Atlanta Boy Featured in Russian Photography Exhibit to Celebrate World Down Syndrome Day

Atlanta, GA, March 08, 2012 --( Andy Meredith, 12, from Atlanta, GA was invited to share his photography as the centerpiece of an international art exhibit at a Russian medical college to raise awareness about the capabilities of people with Down syndrome. The exhibit will be coordinated by the US State Department in Yekaterinburg, Russia in celebration of World Down Syndrome Day on March 21, 2012 and will also include Russian artists with Down syndrome.

The director of the Sverdlovsk Medical College in Yekaterinburg invited Andy to share his photography after a meeting with the boy's mother, Stephanie Meredith, author of the Canister booklet, "Understanding a Down Syndrome Diagnosis," (, and Amy Allison, director of the Down Syndrome Guild of Greater Kansas City. As part of an international effort to share more up-to-date information about Down syndrome and improve social programs, Ms. Meredith and Ms. Allison were invited by the US State Department to make presentations to charities, government officials, and academic leaders about how opportunities for people with Down syndrome have improved in the US over the past 30 years. In Russia, the majority of babies with Down syndrome continue to be institutionalized largely because of outdated views of the condition and limited social supports.

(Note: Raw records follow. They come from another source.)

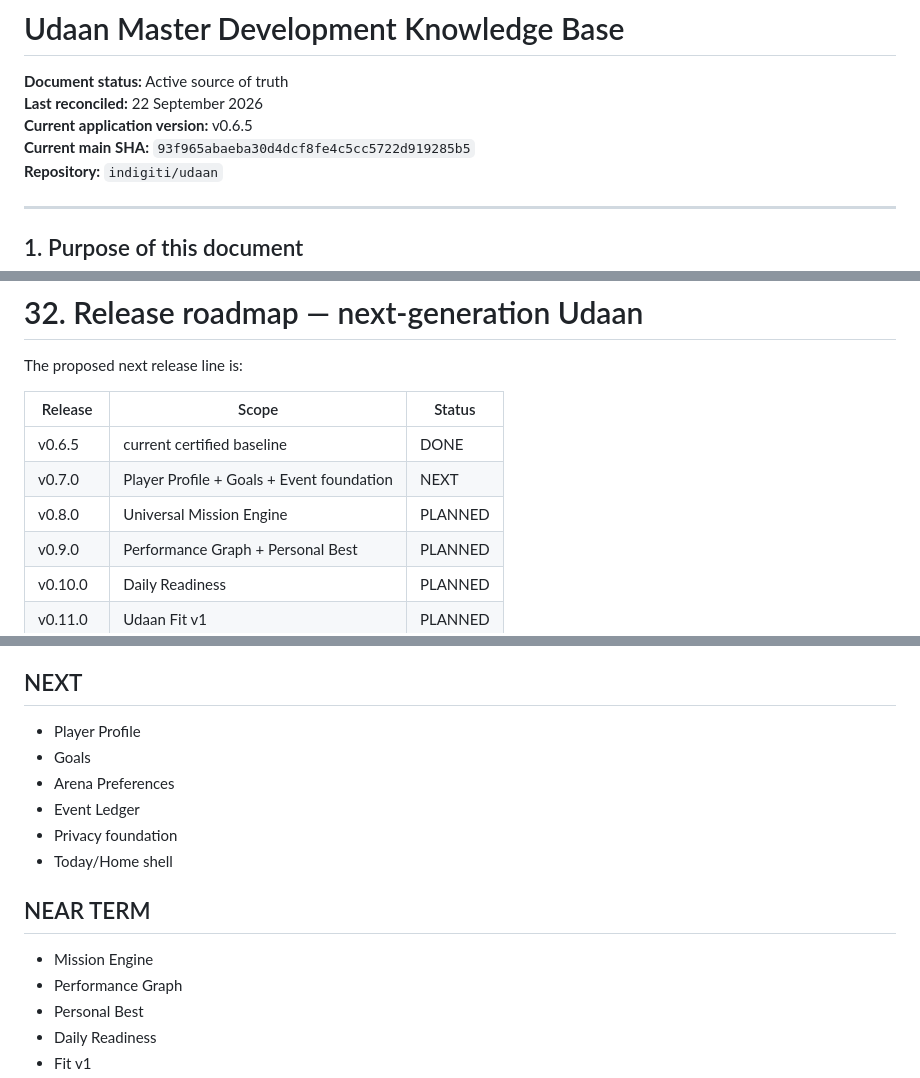
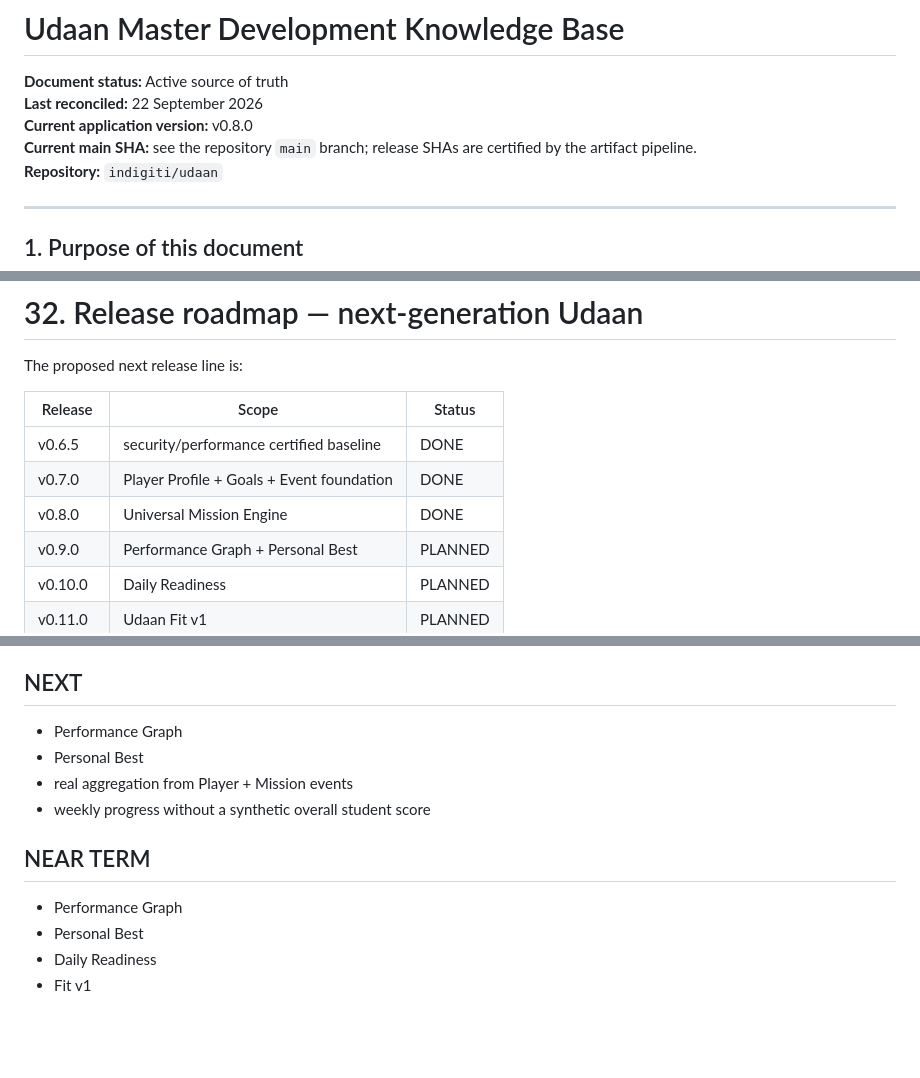
Before and after one commit to indigiti/udaan, a Markdown page: docs/MASTER_DEVELOPMENT_KNOWLEDGE.md, 3 parts joined by grey strips. GitHub-like rendering; blank space fills up the shorter version.

Commit message:
docs: advance master knowledge through v0.8 Mission Engine

```diff
--- a/docs/MASTER_DEVELOPMENT_KNOWLEDGE.md
+++ b/docs/MASTER_DEVELOPMENT_KNOWLEDGE.md
@@ -2,8 +2,8 @@
 
 **Document status:** Active source of truth
 **Last reconciled:** 22 September 2026
-**Current application version:** v0.6.5
-**Current main SHA:** `93f965abaeba30d4dcf8fe4c5cc5722d919285b5`
+**Current application version:** v0.8.0
+**Current main SHA:** see the repository `main` branch; release SHAs are certified by the artifact pipeline.
 **Repository:** `indigiti/udaan`
 
 ---
@@ -1430,9 +1430,9 @@ The proposed next release line is:
 
 | Release | Scope | Status |
 |---|---|---|
-| v0.6.5 | current certified baseline | DONE |
-| v0.7.0 | Player Profile + Goals + Event foundation | NEXT |
-| v0.8.0 | Universal Mission Engine | PLANNED |
+| v0.6.5 | security/performance certified baseline | DONE |
+| v0.7.0 | Player Profile + Goals + Event foundation | DONE |
+| v0.8.0 | Universal Mission Engine | DONE |
 | v0.9.0 | Performance Graph + Personal Best | PLANNED |
 | v0.10.0 | Daily Readiness | PLANNED |
 | v0.11.0 | Udaan Fit v1 | PLANNED |
@@ -2185,16 +2189,13 @@ These decisions should be made when the dependent development stage arrives rath
 
 ## NEXT
 
-- Player Profile
-- Goals
-- Arena Preferences
-- Event Ledger
-- Privacy foundation
-- Today/Home shell
+- Performance Graph
+- Personal Best
+- real aggregation from Player + Mission events
+- weekly progress without a synthetic overall student score
 
 ## NEAR TERM
 
-- Mission Engine
 - Performance Graph
 - Personal Best
 - Daily Readiness
```
Also changed, not shown: other parts of docs/MASTER_DEVELOPMENT_KNOWLEDGE.md (+8 -4 lines).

The exhibit will include ten to twelve 20x30 inch displays of Andy's photos featuring various images of people and animals with captions by Andy. His specialty is taking close-up shots from an interesting perspective. Andy is a fifth-grader and has won first place in his school PTA Reflections contest and second at the district level. Andy’s also an avid mountain biker, Boy Scout, and electronic geek. In addition, a website ( hosted by Canister will be launching this spring to feature an online gallery of his work and announce exhibitions.

Ms. Meredith says, “We’re incredibly proud of our son. He’s a typical tween who definitely needs extra help in some areas and also has these wonderful, evolving talents that can be a springboard for the future. However, it’s important to note that he’s not an isolated case of an exceptional child with Down syndrome. The truth is that more and more people with Down syndrome are dealing with their challenges and achieving their potential because of the improved health care, education, and social supports in the US during last 30 years, and we’re so impressed with the organizations, like Sun Kids and Downside Up, working to make that progress happen in Russia. We are also incredibly grateful to the Sverdlovsk Medical College for inviting us to share Andy's work.”

This year marks the first time that March 21 will be recognized by the United Nations as World Down Syndrome Day.

Justin Meredith